Bird's head colour determines its personality
13 June 2012
LJMU researchers Leah Williams and Dr Claudia Mettke-Hofmann from the School of Natural Sciences and Psychology, have shown that highly sociable Australian birds, called Gouldian finches, have different personalities according to the colour of their heads.
Working in collaboration with Dr Andrew King from The Royal Veterinary College, the research team set the finches a series of behavioural tests to understand the purpose of their bright appearance. They found that red-headed finches were more aggressive, while black-headed birds were bolder and took more risks.
Leah Williams, who studied the birds as part of her PhD project at LJMU, commented:
"We think that head colour is used as a signal of personality to other birds in the flock, so they know who to associate with. Earlier studies didn't look to see if these behaviours are aspects of these animals' personalities, because they didn't repeat them multiple times. We decided to look at these finches, because an Australian study had revealed that the red-headed ones are more aggressive, with red-heads dominant over black-headed finches."
Gouldian finches have extremely colourful plumage with either red, black, or – rarely – yellow-coloured heads. They live in open, subtropical woodland, where they nest in loose colonies, feeding mainly on grass seeds.
The research measured three aspects of personality – aggression, boldness and risk-taking – in the finches. They tested the birds' tendency to investigate an unfamiliar object, in this case, bundles of string dangling from a perch, to find out how bold they were. To test for risk-taking behaviour, they presented both kinds of birds with a cardboard cut-out silhouette of a typical predator like a hawk. For aggression, they put a feeder out for two hungry birds, with room for just one bird to eat.
They wanted to see which birds would demonstrate aggressive behaviour to get at the food on offer. They found that red-headed birds are quicker to displace each other, or display threatening behaviour with an open beak than the black-headed finches are, exhibiting a fiery personality.

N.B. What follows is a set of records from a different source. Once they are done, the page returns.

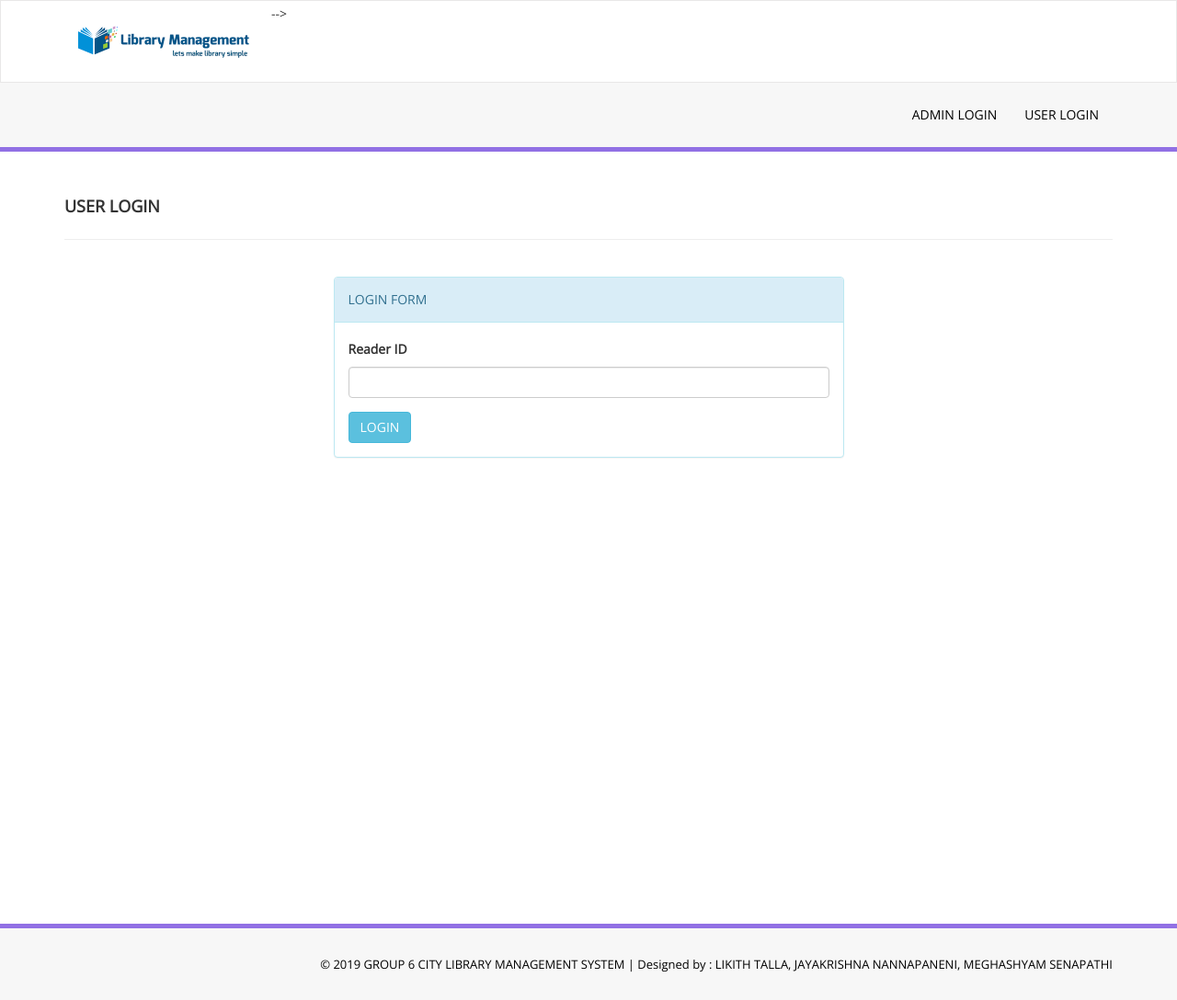
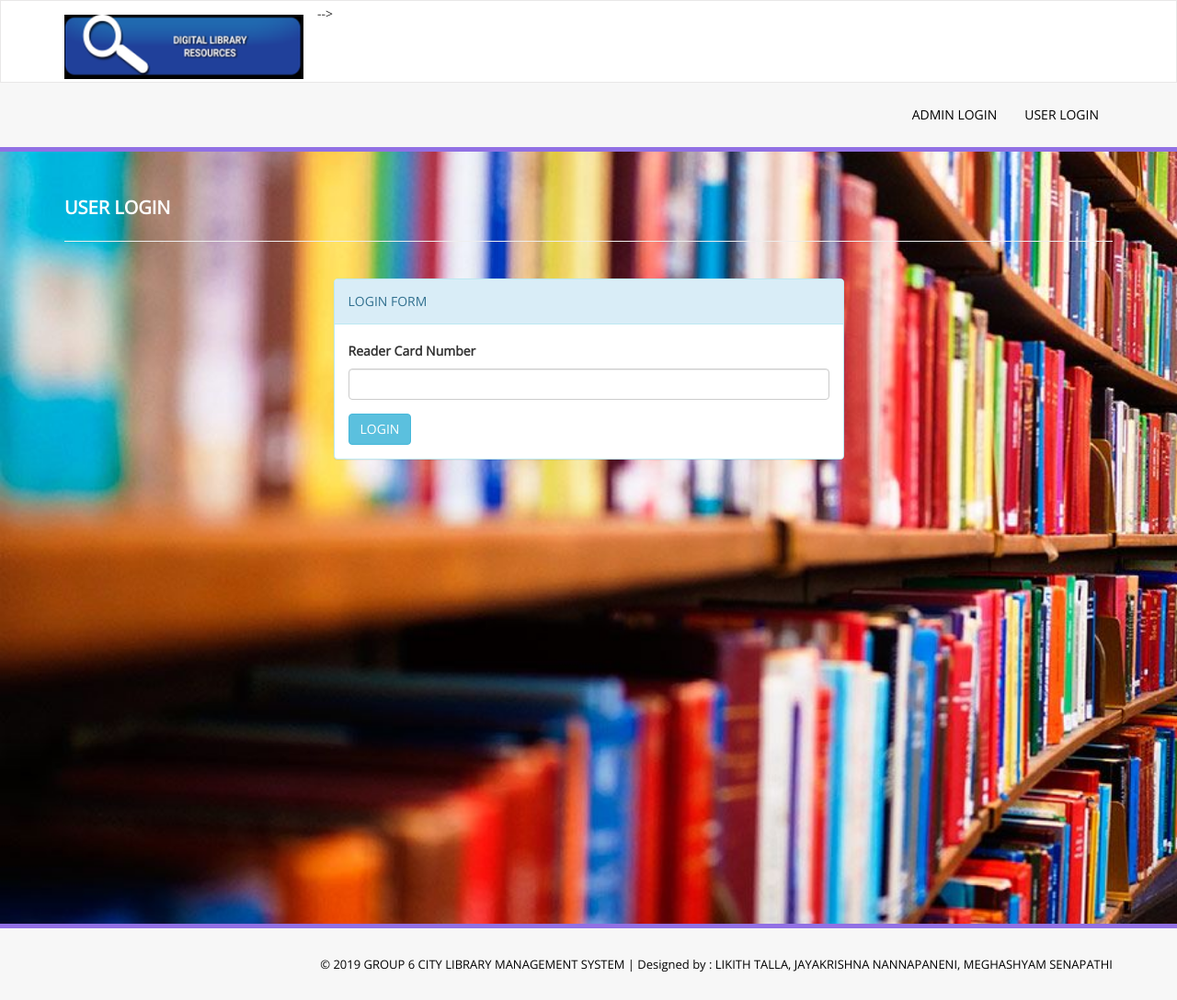
Before and after one commit to kavihat/City-Library-Management, a PHP site: page / in a window 1280 px wide. Shown: the whole page at 92% size. Run offline with PHP 8.4, Linux system fonts and the light colour scheme; a user stored in the database is signed in.

Commit message:
City library management Version1
Basic login and reader functionalities

```diff
--- a/library/admin/includes/header.php
+++ b/library/admin/includes/header.php
@@ -8,7 +8,7 @@
                 </button>
                 <a class="navbar-brand">
 
-                    <img src="assets/img/logo.png" />
+                    <img src="assets/img/logo2.png" />
                 </a>
 
             </div>
--- a/library/assets/css/style.css
+++ b/library/assets/css/style.css
@@ -19,6 +19,8 @@
 body {
     font-family: 'Open Sans', sans-serif;
     line-height:28px;
+    background-image:url('../img/bg.jpg') ;
+	background-size: cover;
 
 }
 .set-radius-zero {
@@ -34,8 +36,10 @@ body {
 .header-line {
     font-weight:900;
     padding-bottom:25px;
+    color: #ffffff;
     border-bottom:1px solid #eeeeee;
     text-transform:uppercase;
+    font-size:20px;
 }
 .pad-botm {
     padding-bottom:30px;
--- a/library/includes/header.php
+++ b/library/includes/header.php
@@ -8,7 +8,7 @@
                 </button>
                 <a class="navbar-brand" >
 
-                    <img src="assets/img/logo.png" />
+                    <img src="assets/img/logo2.png" />
                 </a>
 
             </div>
--- a/library/index.php
+++ b/library/index.php
@@ -73,7 +73,7 @@ echo "<script>alert('Invalid Details');</script>";
 <form role="form" method="post">
 
 <div class="form-group">
-<label>Reader ID</label>
+<label>Reader Card Number</label>
 <input class="form-control" type="text" name="username" autocomplete="off" required />
 </div>
  <!---
```
Also changed, not shown: library/compute-fine.php (+6 -30 lines), library/admin/assets/img/bg.jpg (added), library/admin/assets/img/bg.png (added), library/admin/assets/img/logo2.png (added), library/assets/img/bg.jpg (added), library/assets/img/bg.lr.jpg (added), library/assets/img/logo2.png (added).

They also found that birds with black heads returned to feeders after being shown the hawk silhouette much sooner than red-headed birds did, revealing a risk-taking personality. Black-headed birds were also more likely to approach and touch the string before a red-headed finch would.
The researchers say their findings may explain differences in colours.
Dr Claudia Mettke-Hofmann, LJMU Lecturer in Animal Behaviour, added:
"Colour is clearly related to behaviour. Different colours may mean each bird uses different behavioural tactic."
The findings are published in the journal Animal Behaviour.
The study was funded by the Higher Education Funding Council for England (HEFCE) and the Natural Environment Research Council (NERC).
The research has received international coverage including interviews on the BBC Radio 4’s Today programme on 6th June, the BBC website, Planet Earth Online and The Daily Mail.
Image: males of the Gouldian finch. All three colour morphs occur in the wild; black is the most common, red comes second while yellow-headed is extremely rare.
Copyright is Hofmann-photography.de